Warren g more than 1 year ago

I'm in between

I'm emphatically not a racer, but do some endurance riding in addition to commuting and errands on my bike. I only need one, with a diamond frame, 300 mm steering tube and drops. I'm only slightly bent forward most of the time, but can lower my wind resistance substantially in the hooks. Drops are very nice whether on not you race, because there are so many different ways to grip the bars. Moving the hands around is invaluable on a long ride. The long steerer lets me sit with my back about 60 degrees from horizontal, which is low enough to put a little torque on the pedals but upright enough to see well and not stress the neck. It took a lot of tinkering to get the bike the best it could be, but it's been worth the effort.

Alliwant more than 1 year ago

Original Dutch Burgers by anddutch.com

Shame you did not mention www.anddutch.com. Thy are the exclusive retailer for Hollands first and oldest bicycle brand; Burgers (meaning citizens in Dutch) They have over 43 models in various colours/gearing and size options. Perhaps worth a mention or look?

GJ baan more than 1 year ago

I love them, but. . .

. . . .they can be problematic in a very hilly environment.

Bruce Alan Wilson more than 1 year ago

My upright 21 speed beach cruiser

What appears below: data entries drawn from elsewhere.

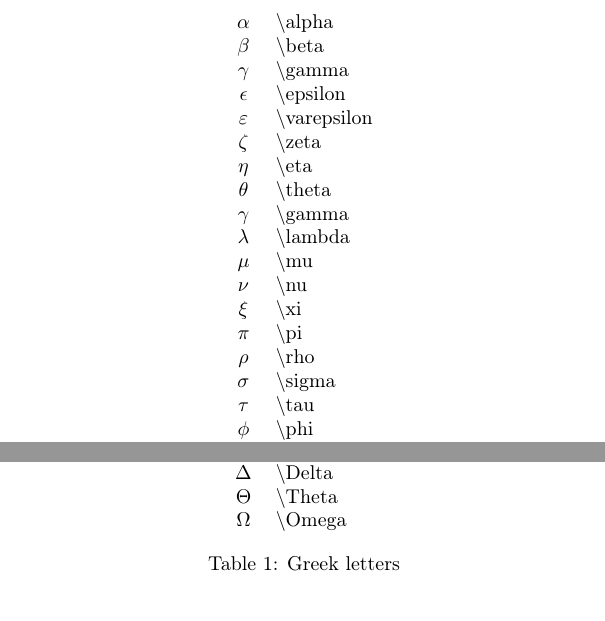
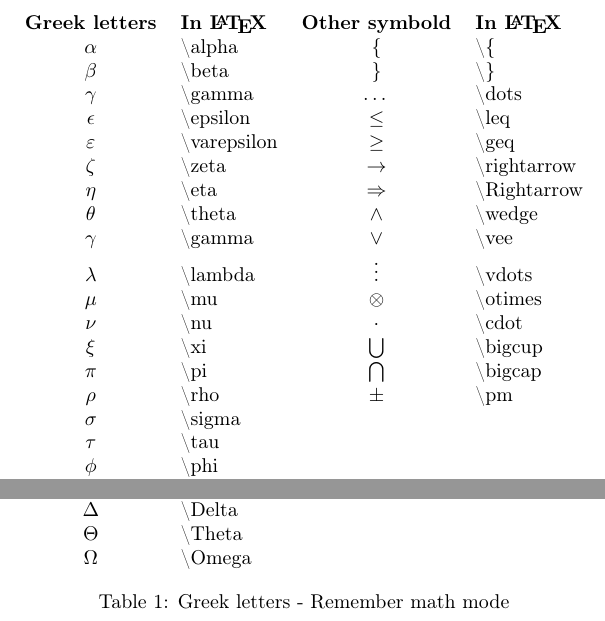
Before and after one commit to fhvilshoj/LaTeX_handin_template, a LaTeX document (main.tex, which reads included-section.tex): two parts of page 4 of 4, joined at a grey line, cut at the place of the change. Compiled offline with pdfLaTeX.

Commit message:
Added more symbols

```diff
--- a/included-section.tex
+++ b/included-section.tex
@@ -17,27 +17,30 @@ $$
 
 \begin{table}[h]
   \centering
-  \begin{tabular}{c l}
-    $\alpha$ & $\backslash$alpha\\
-    $\beta$ & $\backslash$beta\\
-    $\gamma$ & $\backslash$gamma\\
-    $\epsilon$ & $\backslash$epsilon\\
-    $\varepsilon$ & $\backslash$varepsilon\\
-    $\zeta$ & $\backslash$zeta\\
-    $\eta$ & $\backslash$eta\\
-    $\theta$ & $\backslash$theta\\
-    $\gamma$ & $\backslash$gamma\\
-    $\lambda$ & $\backslash$lambda\\
-    $\mu$ & $\backslash$mu\\
-    $\nu$ & $\backslash$nu\\
-    $\xi$ & $\backslash$xi\\
-    $\pi$ & $\backslash$pi\\
-    $\rho$ & $\backslash$rho\\
-    $\sigma$ & $\backslash$sigma\\
-    $\tau$ & $\backslash$tau\\
-    $\phi$ & $\backslash$phi\\
-    $\chi$ & $\backslash$chi\\
-    $\Delta$ & $\backslash$Delta\\
-    $\Theta$ & $\backslash$Theta\\
-    $\Omega$ & $\backslash$Omega
+  \begin{tabular}{c l c l}
+    \textbf{Greek letters} & \textbf{In \LaTeX} & \textbf{Other symbold} &
+                                                             \textbf{In \LaTeX}\\
+    $\alpha$ & \textbackslash alpha & $\{$ & \textbackslash \{ \\
+    $\beta$ & \textbackslash beta & $\}$ & \textbackslash \} \\
+    $\gamma$ & \textbackslash gamma & $\dots$ & \textbackslash dots \\
+    $\epsilon$ & \textbackslash epsilon & $\leq$ & \textbackslash leq \\
+    $\varepsilon$ & \textbackslash varepsilon & $\geq$ &
+                                                         \textbackslash geq \\
+    $\zeta$ & \textbackslash zeta & $\rightarrow$ & \textbackslash rightarrow \\
+    $\eta$ & \textbackslash eta & $\Rightarrow$ & \textbackslash Rightarrow \\
+    $\theta$ & \textbackslash theta & $\wedge$ & \textbackslash wedge \\
+    $\gamma$ & \textbackslash gamma & $\vee$ & \textbackslash vee \\
+    $\lambda$ & \textbackslash lambda & $\vdots$ & \textbackslash vdots \\
+    $\mu$ & \textbackslash mu & $\otimes$ & \textbackslash otimes \\
+    $\nu$ & \textbackslash nu & $\cdot$ & \textbackslash cdot \\
+    $\xi$ & \textbackslash xi & $\bigcup$ & \textbackslash bigcup \\
+    $\pi$ & \textbackslash pi & $\bigcap$ & \textbackslash bigcap \\
+    $\rho$ & \textbackslash rho & $\pm$ & \textbackslash pm \\
+    $\sigma$ & \textbackslash sigma & & \\
+    $\tau$ & \textbackslash tau & & \\
+    $\phi$ & \textbackslash phi & & \\
+    $\chi$ & \textbackslash chi & & \\
+    $\Delta$ & \textbackslash Delta & & \\
+    $\Theta$ & \textbackslash Theta & & \\
+    $\Omega$ & \textbackslash Omega & &
   \end{tabular}
```
Also changed, not shown: main.pdf, included-section.tex (2 more changed lines).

I have no idea how long I've had this bike but it's a blast to ride. Townie 21 is what it's called if that givres you any idea. I've got bad shoulders and no interest in sitting on a flag pole.It's big, sturdy and stable. No need to change clothes to ride it, at least not until I'm done.I likee the way the pedals are slight forward of the seat, makes it more comfortable and with 21 speeds to pick from I can go as fast as I want. It's good looking too
.It must be ancient since I didn't pay anything like $700 for it brand new.

Ted Wallace more than 1 year ago

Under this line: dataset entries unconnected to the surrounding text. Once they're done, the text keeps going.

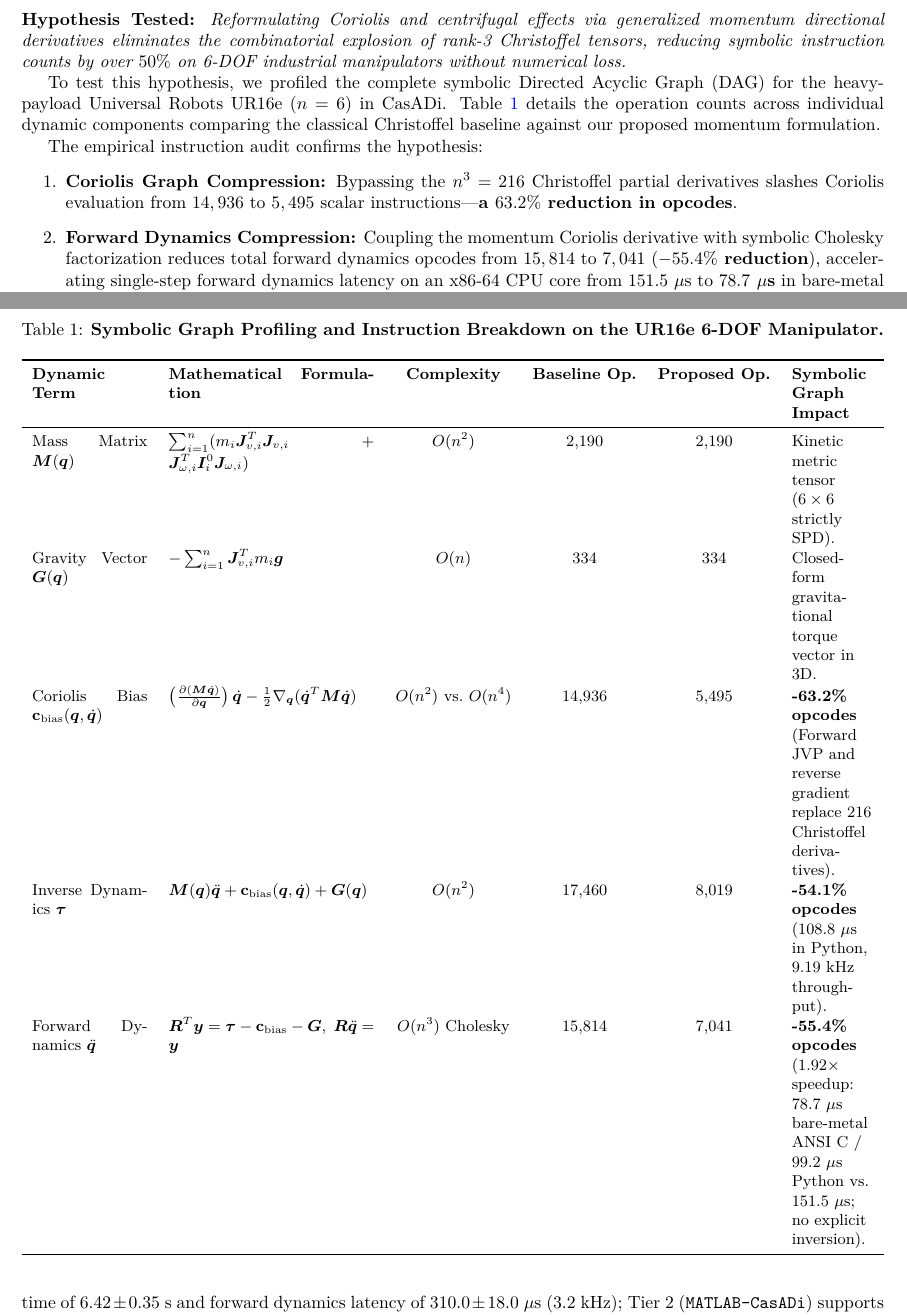
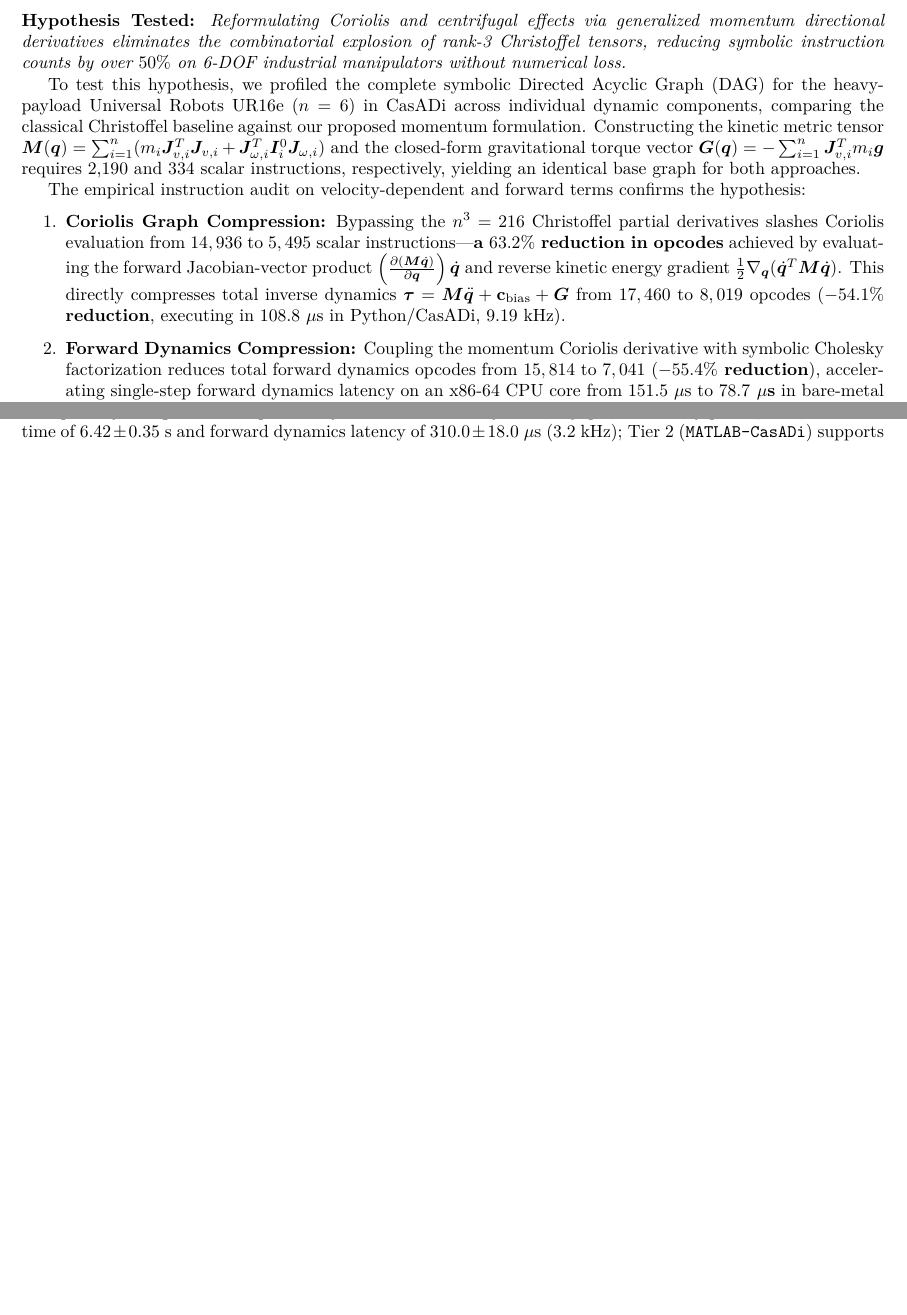
Before and after one commit to Ahmed-Askar-GB/URDF-to-Digital-Twin, a LaTeX paper (Full pipeline Manuscript revised/scientific_reports_manuscript.tex): two parts of pages 10 and 11 of 25 before the commit and two parts of pages 10 and 11 of 24 after it, joined at a grey line, cut so that both start at the same text, the shorter picture padded with empty space. Compiled offline with pdfLaTeX.

Commit message:
docs(manuscript): remove Table 1 (opcodes breakdown), synthesize into text, and renumber remaining tables 1-6

```diff
--- a/Full pipeline Manuscript revised/scientific_reports_manuscript.tex
+++ b/Full pipeline Manuscript revised/scientific_reports_manuscript.tex
@@ -374,29 +374,11 @@ The results are organized around five testable hypotheses, each addressing a dis
 
 \noindent\textbf{Hypothesis Tested:} \textit{Reformulating Coriolis and centrifugal effects via generalized momentum directional derivatives eliminates the combinatorial explosion of rank-3 Christoffel tensors, reducing symbolic instruction counts by over $50\%$ on 6-DOF industrial manipulators without numerical loss.}
 
-To test this hypothesis, we profiled the complete symbolic Directed Acyclic Graph (DAG) for the heavy-payload Universal Robots UR16e ($n=6$) in CasADi. Table~\ref{tab:table1_opcodes} details the operation counts across individual dynamic components comparing the classical Christoffel baseline against our proposed momentum formulation.
+To test this hypothesis, we profiled the complete symbolic Directed Acyclic Graph (DAG) for the heavy-payload Universal Robots UR16e ($n=6$) in CasADi across individual dynamic components, comparing the classical Christoffel baseline against our proposed momentum formulation. Constructing the kinetic metric tensor $\bm{M}(\bm{q}) = \sum_{i=1}^n (m_i \bm{J}_{v,i}^T \bm{J}_{v,i} + \bm{J}_{\omega,i}^T \bm{I}_i^0 \bm{J}_{\omega,i})$ and the closed-form gravitational torque vector $\bm{G}(\bm{q}) = -\sum_{i=1}^n \bm{J}_{v,i}^T m_i \bm{g}$ requires 2,190 and 334 scalar instructions, respectively, yielding an identical base graph for both approaches.
 
-\begin{table*}[!t]
-	\caption{\textbf{Symbolic Graph Profiling and Instruction Breakdown on the UR16e 6-DOF Manipulator.}}
-	\label{tab:table1_opcodes}
-	\centering
-	\small
-	\begin{tabularx}{\textwidth}{p{2.3cm}p{4.1cm}ccc>{\raggedright\arraybackslash}X}
-		\toprule
-		\textbf{Dynamic Term} & \textbf{Mathematical Formulation} & \textbf{Complexity} & \textbf{Baseline Op.} & \textbf{Proposed Op.} & \textbf{Symbolic Graph Impact} \\
-		\midrule
-		Mass Matrix $\bm{M}(\bm{q})$ & $\sum_{i=1}^n (m_i \bm{J}_{v,i}^T \bm{J}_{v,i} + \bm{J}_{\omega,i}^T \bm{I}_i^0 \bm{J}_{\omega,i})$ & $O(n^2)$ & 2,190 & 2,190 & Kinetic metric tensor ($6 \times 6$ strictly SPD). \\
-		Gravity Vector $\bm{G}(\bm{q})$ & $-\sum_{i=1}^n \bm{J}_{v,i}^T m_i \bm{g}$ & $O(n)$ & 334 & 334 & Closed-form gravitational torque vector in 3D. \\
-		Coriolis Bias $\mathbf{c}_{\text{bias}}(\bm{q},\dot{\bm{q}})$ & $\left(\frac{\partial (\bm{M}\dot{\bm{q}})}{\partial \bm{q}}\right)\dot{\bm{q}} - \frac{1}{2}\nabla_{\bm{q}}(\dot{\bm{q}}^T\bm{M}\dot{\bm{q}})$ & $O(n^2)$ vs.\ $O(n^4)$ & 14,936 & 5,495 & \textbf{-63.2\% opcodes} (Forward JVP and reverse gradient replace 216 Christoffel derivatives). \\
-		Inverse Dynamics $\bm{\tau}$ & $\bm{M}(\bm{q})\ddot{\bm{q}} + \mathbf{c}_{\text{bias}}(\bm{q},\dot{\bm{q}}) + \bm{G}(\bm{q})$ & $O(n^2)$ & 17,460 & 8,019 & \textbf{-54.1\% opcodes} ($108.8~\mu$s in Python, $9.19$~kHz throughput). \\
-		Forward Dynamics $\ddot{\bm{q}}$ & $\bm{R}^T \bm{y} = \bm{\tau} - \mathbf{c}_{\text{bias}} - \bm{G}, \; \bm{R}\ddot{\bm{q}} = \bm{y}$ & $O(n^3)$ Cholesky & 15,814 & 7,041 & \textbf{-55.4\% opcodes} ($1.92\times$ speedup: $78.7~\mu$s bare-metal ANSI C / $99.2~\mu$s Python vs.\ $151.5~\mu$s; no explicit inversion). \\
-		\bottomrule
-	\end{tabularx}
-\end{table*}
-
-The empirical instruction audit confirms the hypothesis:
+The empirical instruction audit on velocity-dependent and forward terms confirms the hypothesis:
 \begin{enumerate}
-	\item \textbf{Coriolis Graph Compression:} Bypassing the $n^3 = 216$ Christoffel partial derivatives slashes Coriolis evaluation from $14,936$ to $5,495$ scalar instructions---\textbf{a $63.2\%$ reduction in opcodes}.
+	\item \textbf{Coriolis Graph Compression:} Bypassing the $n^3 = 216$ Christoffel partial derivatives slashes Coriolis evaluation from $14,936$ to $5,495$ scalar instructions---\textbf{a $63.2\%$ reduction in opcodes} achieved by evaluating the forward Jacobian-vector product $\left(\frac{\partial (\bm{M}\dot{\bm{q}})}{\partial \bm{q}}\right)\dot{\bm{q}}$ and reverse kinetic energy gradient $\frac{1}{2}\nabla_{\bm{q}}(\dot{\bm{q}}^T\bm{M}\dot{\bm{q}})$. This directly compresses total inverse dynamics $\bm{\tau} = \bm{M}\ddot{\bm{q}} + \mathbf{c}_{\text{bias}} + \bm{G}$ from $17,460$ to $8,019$ opcodes (\textbf{$-54.1\%$ reduction}, executing in $108.8~\mu$s in Python/CasADi, $9.19$~kHz).
 	\item \textbf{Forward Dynamics Compression:} Coupling the momentum Coriolis derivative with symbolic Cholesky factorization reduces total forward dynamics opcodes from $15,814$ to $7,041$ (\textbf{$-55.4\%$ reduction}), accelerating single-step forward dynamics latency on an x86-64 CPU core from $151.5~\mu$s to \textbf{$78.7~\mu$s} in bare-metal compiled ANSI C ($99.2~\mu$s in Python/CasADi, representing a $1.92\times$ acceleration over explicit matrix inversion). Notably, inverse dynamics latency ($108.8~\mu$s) is slightly higher than forward dynamics latency ($99.2~\mu$s in Python, $78.7~\mu$s bare-metal C). This occurs because symbolic Cholesky forward dynamics resolves $\bm{R}^T \bm{y} = \bm{\tau} - \mathbf{c}_{\text{bias}} - \bm{G}$ directly through triangular back-substitution where CSE aggressively shares common kinematic projections between $\bm{M}(\bm{q})$ and $\mathbf{c}_{\text{bias}}$, whereas inverse dynamics evaluates the complete dense matrix-vector product $\bm{M}\ddot{\bm{q}}$ alongside the bias terms without triangular factoring shortcuts.
 	\item \textbf{Exact Machine Precision:} Across 10,000 random state evaluations, the absolute torque discrepancy between Eq.~\eqref{eq:cbias_exact} and Eq.~\eqref{eq:christoffel_classical} remained bounded by $4.16 \times 10^{-17}$~N$\cdot$m, confirming algebraic equivalence without numerical drift.
 \end{enumerate}
```
Also changed, not shown: Full pipeline Manuscript revised/figures/fig6_scalability_and_complexity.pdf, Full pipeline Manuscript revised/figures/fig7_nmpc_benchmark.pdf, Full pipeline Manuscript revised/figures/fig8_opt_and_mismatch.pdf, Full pipeline Manuscript revised/scientific_reports_manuscript.pdf, Full pipeline Manuscript revised/scientific_reports_manuscript.tex (30 more changed lines).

I tried...

I tried road bikes, I'm just not suited for it. The upright position is just where i want to be. Eastvanistan, to each their own, go up BBy mtn if you want that kind of torture on a road bike, but that aint me baby. More power to ya. I believe that in the most of Vancouver, save for the stupid bike route that they call "Ontario", an upright bike is perfect. I don't believe that a road bike is necessary on most streets in Vancouver. Why go so fast? Slow down and live longer.

teddy more than 1 year ago

A range of geometries for a range of uses...

The article is big on praise for the upright bike but short on objectivity. The fact of the matter is that the range of geometries available reflects the range of uses people have for their bikes, and there are plenty of reasons for preferring less upright posture to more (sadly, none of which are mentioned here).
I commute 16.5km every morning and again every afternoon but I just dont have the time to spend 75 minutes on an upright twice a day. Instead, my commute is also my workout and it takes 40 min on my road bike. I used to commute up to SFU on Burnaby mountain and this is simply not possible on an upright bike. I enjoy cycling because I can move quickly and efficiently wherever I want to go. This simply no possible on an upright bike.
Look around: the people who want to move quickly are on road bikes, the people who are covering long distances are on touring bikes, the people riding trails are on mountain bikes, and the people rolling down the block to the coffee shop in their street clothes are on uprights. Don't try to tell me that this is the bike that's going to do everything with style and grace because its not.

Eastvanistan more than 1 year ago

My Sentiments Exactly

I love upright riding. A couple years ago, I converted my stock Surly Long Haul Trucker to an upright by removing the drop bars in favor of Nitto NorthRoads swept-back bars and new brake levers. I love this bike like no other I've owned. I'm planning on selling my, now rarely ridden, road bike this summer. Thanks for the great, timely article.

RideHappy more than 1 year ago

Love uprights!

Love riding uprights! So much more comfortable than the classic road bike. Just heard about this new project from a company called MiiR. They have a his and hers upright with a 5 speed internal hub, and they do a buy one give one program so every bike purchased helps give a bike to someone in need. Check them out at miir.com. Some really cool stuff going on in the bike world!

Josh Smith more than 1 year ago